** Listed entries follows **

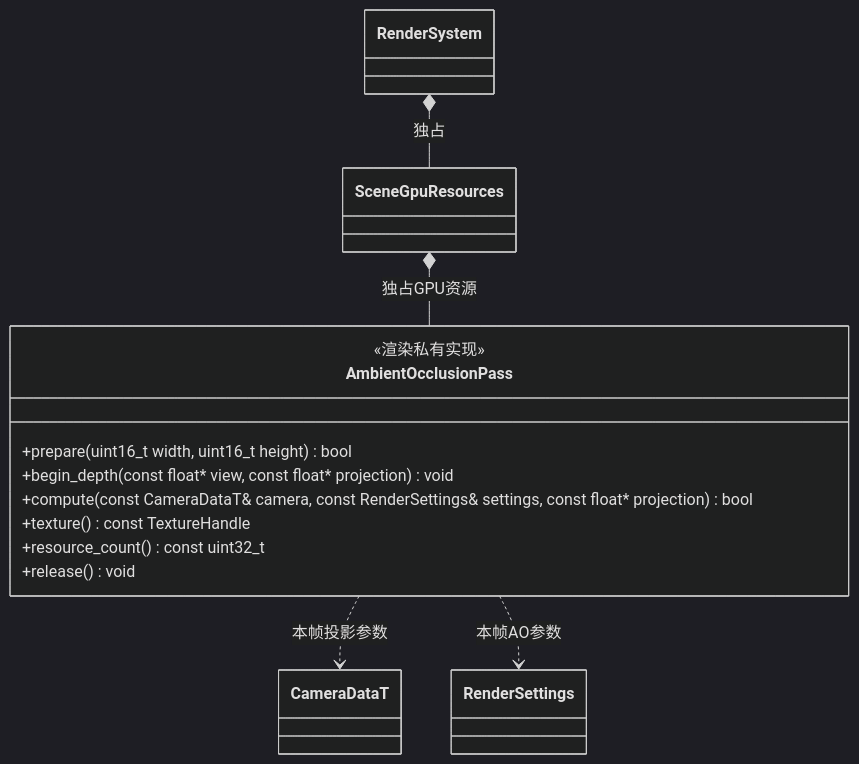
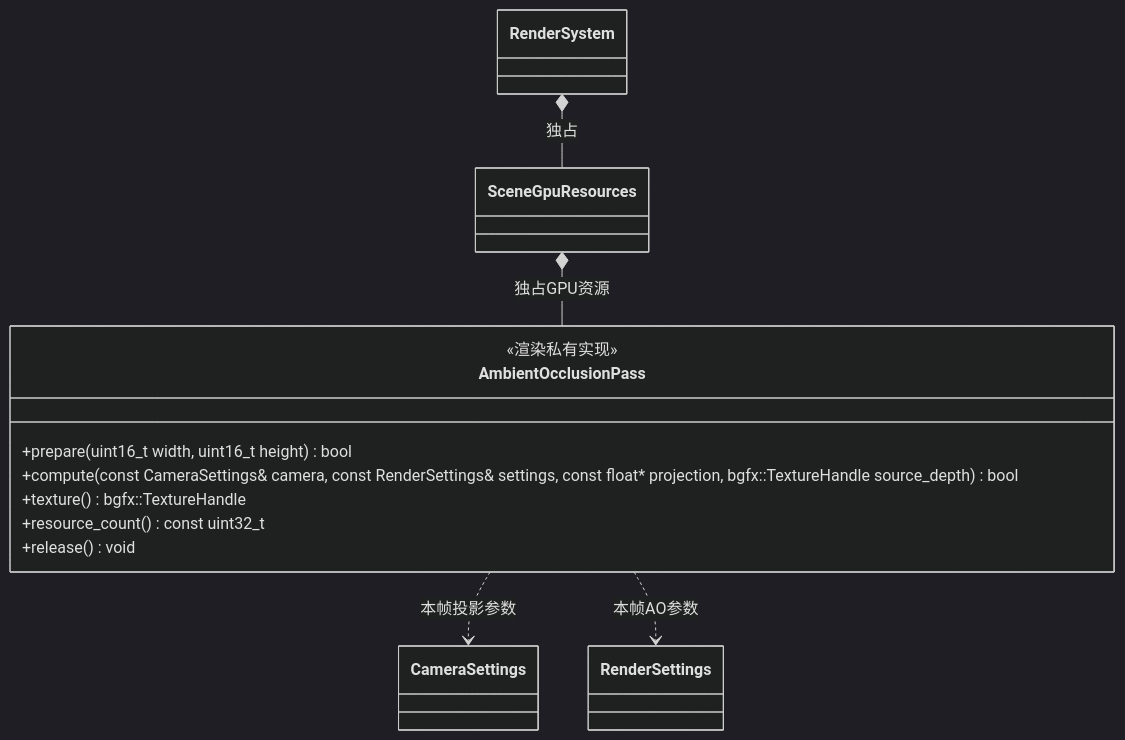
The seventh of 8 diagrams in docs/runtime/class-diagrams/render-system.md (lcals/Engine), drawn with Mermaid (dark theme) before and after one commit. The commit also changed other lines of this file and 222 other files, not shown here.

Commit message:
Consolidate editor asset imports and align architecture documentation

````diff
--- a/docs/runtime/class-diagrams/render-system.md
+++ b/docs/runtime/class-diagrams/render-system.md
@@ -519,20 +523,19 @@
 ```mermaid
 classDiagram
     class RenderSystem
     class RenderSettings
-    class CameraDataT
+    class CameraSettings
     class SceneGpuResources
     class AmbientOcclusionPass {
         <<渲染私有实现>>
         +prepare(uint16_t width, uint16_t height) bool
-        +begin_depth(const float* view, const float* projection) void
-        +compute(const CameraDataT& camera, const RenderSettings& settings, const float* projection) bool
-        +texture() const TextureHandle
+        +compute(const CameraSettings& camera, const RenderSettings& settings, const float* projection, bgfx::TextureHandle source_depth) bool
+        +texture() bgfx::TextureHandle
         +resource_count() const uint32_t
         +release() void
     }
     RenderSystem *-- SceneGpuResources : 独占
     SceneGpuResources *-- AmbientOcclusionPass : 独占GPU资源
-    AmbientOcclusionPass ..> CameraDataT : 本帧投影参数
+    AmbientOcclusionPass ..> CameraSettings : 本帧投影参数
     AmbientOcclusionPass ..> RenderSettings : 本帧AO参数
 ```
````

** End of Listed entries **

Work task: Would you show all lines of the material above that contain the word "float"?

Exercise response:
-        +begin_depth(const float* view, const float* projection) void
-        +compute(const CameraDataT& camera, const RenderSettings& settings, const float* projection) bool
+        +compute(const CameraSettings& camera, const RenderSettings& settings, const float* projection, bgfx::TextureHandle source_depth) bool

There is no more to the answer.